It was quite a challenge and the preparations took me for than 1.5 days. Why? Because I realised there is so much one can say on the subject that it is very hard to know where to start; especially for an audience with mixed levels of knowledge on the topic.
I decided it was necessary to go back to some of the roots of learning theory, emphasising the move in thinking from behaviourism and instruction, through to cognition and social constructivism. My reasoning being that some colleagues were interpreting the use of social networks as tools for chit-chat and making friends, rather than as tools to support the fundemental process of learning. And as such, where questioning why we are investing resources in them.
The most interesting slide for me to present, and one which raised considerable interest, showed the results of my coding of the Staff Room in our recent eTwinning Learning Event for web 2.0 tools. The graph shows messages posted over time (number per day) for both participants (the teachers) and the tutors (Tiina and I), in relationship to the activities taking place. Without going into too many details at this stage, the results suggest:
° interaction took place when it was needed for the cognitive activities and less so during the three weeks when participants were applying what they had learned in their own teaching practice. In other words, discourse was purposeful
° the level of interaction was significantly influenced by the level of tutor interaction, the former generally following the latter. This was more pronounced at the start of the LE than at the end
° tutor interaction was significant at the start but tailed off towards the end

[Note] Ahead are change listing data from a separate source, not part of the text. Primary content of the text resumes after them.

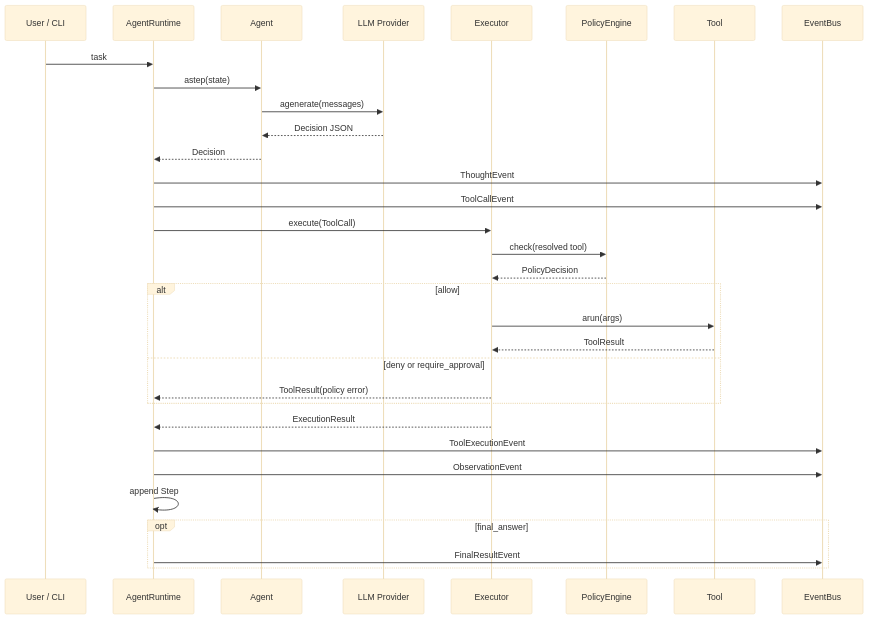
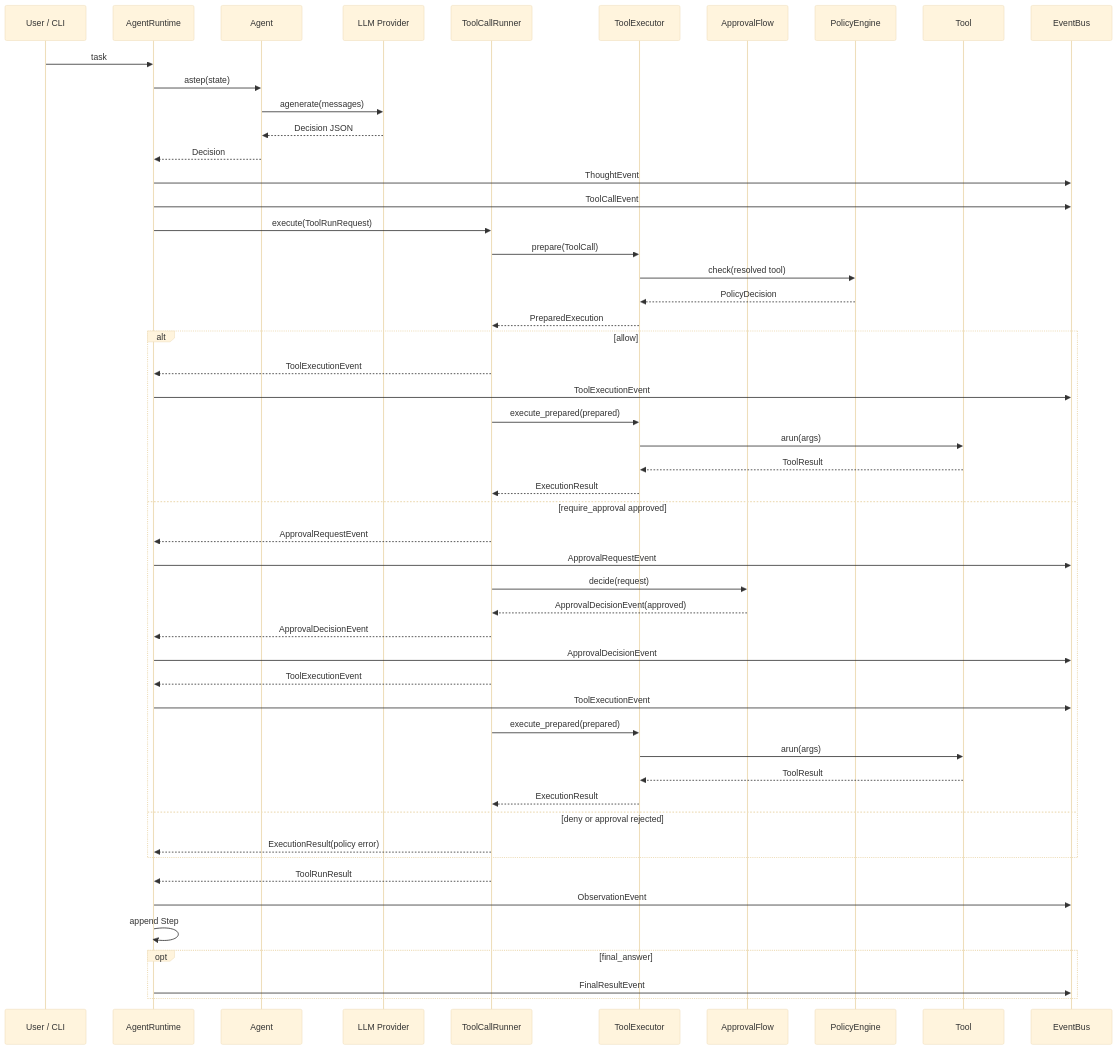
One commit to Dabuliule/codecraft changed the second of 2 diagrams in docs/ARCHITECTURE.md. Above: the diagram before and after it, drawn with Mermaid (base theme). The commit also changed other lines of this file and 18 other files, not shown here.

Commit message:
refactor: decouple tool approval flow

````diff
--- a/docs/ARCHITECTURE.md
+++ b/docs/ARCHITECTURE.md
@@ -45,35 +47,55 @@
 ```mermaid
 sequenceDiagram
     participant U as User / CLI
     participant R as AgentRuntime
     participant A as Agent
     participant L as LLM Provider
-    participant E as Executor
+    participant S as ToolCallRunner
+    participant E as ToolExecutor
+    participant F as ApprovalFlow
     participant P as PolicyEngine
     participant T as Tool
     participant B as EventBus
 
     U->>R: task
     R->>A: astep(state)
     A->>L: agenerate(messages)
     L-->>A: Decision JSON
     A-->>R: Decision
     R->>B: ThoughtEvent
     R->>B: ToolCallEvent
-    R->>E: execute(ToolCall)
+    R->>S: execute(ToolRunRequest)
+    S->>E: prepare(ToolCall)
     E->>P: check(resolved tool)
     P-->>E: PolicyDecision
+    E-->>S: PreparedExecution
     alt allow
+        S-->>R: ToolExecutionEvent
+        R->>B: ToolExecutionEvent
+        S->>E: execute_prepared(prepared)
         E->>T: arun(args)
         T-->>E: ToolResult
-    else deny or require_approval
-        E-->>R: ToolResult(policy error)
+        E-->>S: ExecutionResult
+    else require_approval approved
+        S-->>R: ApprovalRequestEvent
+        R->>B: ApprovalRequestEvent
+        S->>F: decide(request)
+        F-->>S: ApprovalDecisionEvent(approved)
+        S-->>R: ApprovalDecisionEvent
+        R->>B: ApprovalDecisionEvent
+        S-->>R: ToolExecutionEvent
+        R->>B: ToolExecutionEvent
+        S->>E: execute_prepared(prepared)
+        E->>T: arun(args)
+        T-->>E: ToolResult
+        E-->>S: ExecutionResult
+    else deny or approval rejected
+        S-->>R: ExecutionResult(policy error)
     end
-    E-->>R: ExecutionResult
-    R->>B: ToolExecutionEvent
+    S-->>R: ToolRunResult
     R->>B: ObservationEvent
     R->>R: append Step
     opt final_answer
         R->>B: FinalResultEvent
     end
 ```
````
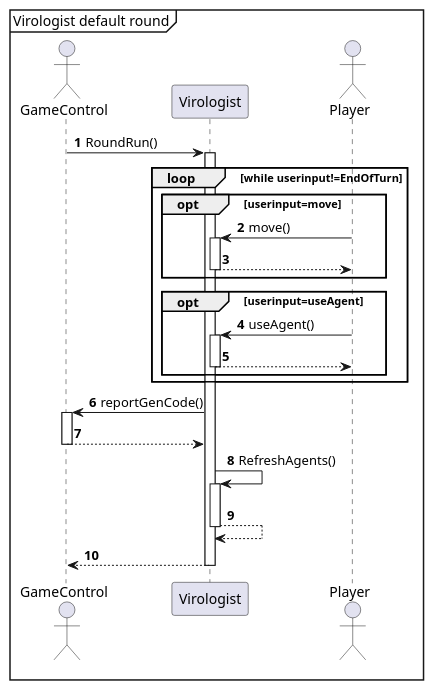
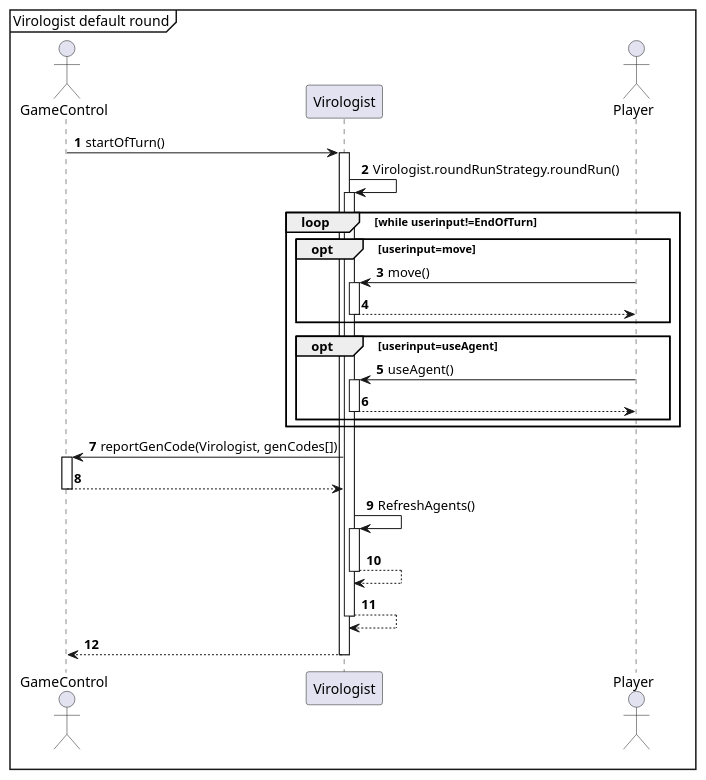
The diagram in sequence-diagram/RoundFlow/RoundFlow.puml (Projlab-csb/projlab-virologus), drawn with PlantUML before and after one commit. The commit also changed 5 other files, not shown here.

```diff
--- a/sequence-diagram/RoundFlow/RoundFlow.puml
+++ b/sequence-diagram/RoundFlow/RoundFlow.puml
@@ -1,45 +1,44 @@
 @startuml
 'https://plantuml.com/sequence-diagram
 
 autonumber
 
 mainframe Virologist default round
 
 actor GameControl
-GameControl -> Virologist: RoundRun()
-Activate Virologist
+GameControl -> Virologist++: startOfTurn()
+Virologist -> Virologist++: Virologist.roundRunStrategy.roundRun()
+
 loop while userinput!=EndOfTurn
     actor Player
     opt userinput=move
         Player->Virologist:move()
         Activate Virologist
         Virologist-->Player
         Deactivate Virologist
     end
     opt userinput=useAgent
         Player->Virologist:useAgent()
         Activate Virologist
         Virologist-->Player
         Deactivate Virologist
     end
 end
-Virologist->GameControl:reportGenCode()
+Virologist->GameControl:reportGenCode(Virologist, genCodes[])
 Activate GameControl
 
 
 GameControl-->Virologist
 deactivate GameControl
 
-
-Virologist->Virologist: RefreshAgents()
-Activate Virologist
-Virologist-->Virologist
-deactivate Virologist
+Virologist->Virologist++: RefreshAgents()
+Virologist-->Virologist--
+Virologist-->Virologist--
 
 
-Virologist-->GameControl
-Deactivate Virologist
+
+Virologist-->GameControl--
 
 
 
 @enduml
```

° the community was ephemeral, being largely dormant during periods of individual practice and dying off quickly after the final reflection activity had finished
The reaction from the colleagues was that they were not surprised with the results. Nevertheless, they served to emphasise that we shouldn't have too great expectations when setting up online communities. Learning in communities is purposeful and participants will quickly move on once they perceive that there is no longer immediate added value in discourse for their learning. I wonder to what extent the same can be said for other types of community - such of Communities of Practice - which are perhaps less focused on individual learning as the primary goal.
About my research
My research was set in the context of the European Commission’s eTwinning initiative and it looked specifically at the use of eTwinning Learning Events (non-formal learning). It examined how the community influences the development of teachers’ competence in online collaboration and discourse, and it considered the contribution of social aspects and online moderation.
I am very grateful to my supervisor, Dr. Julie-Ann Sime from Lancaster University, and to my eTwinning soulmate, Tiina Sarisalmi, for their invaluable support. And to my examiners, Prof. Marilyn Leask from the University of Bedfordshire and Dr. Don Passey from the University of Lancaster, for their valuable advice.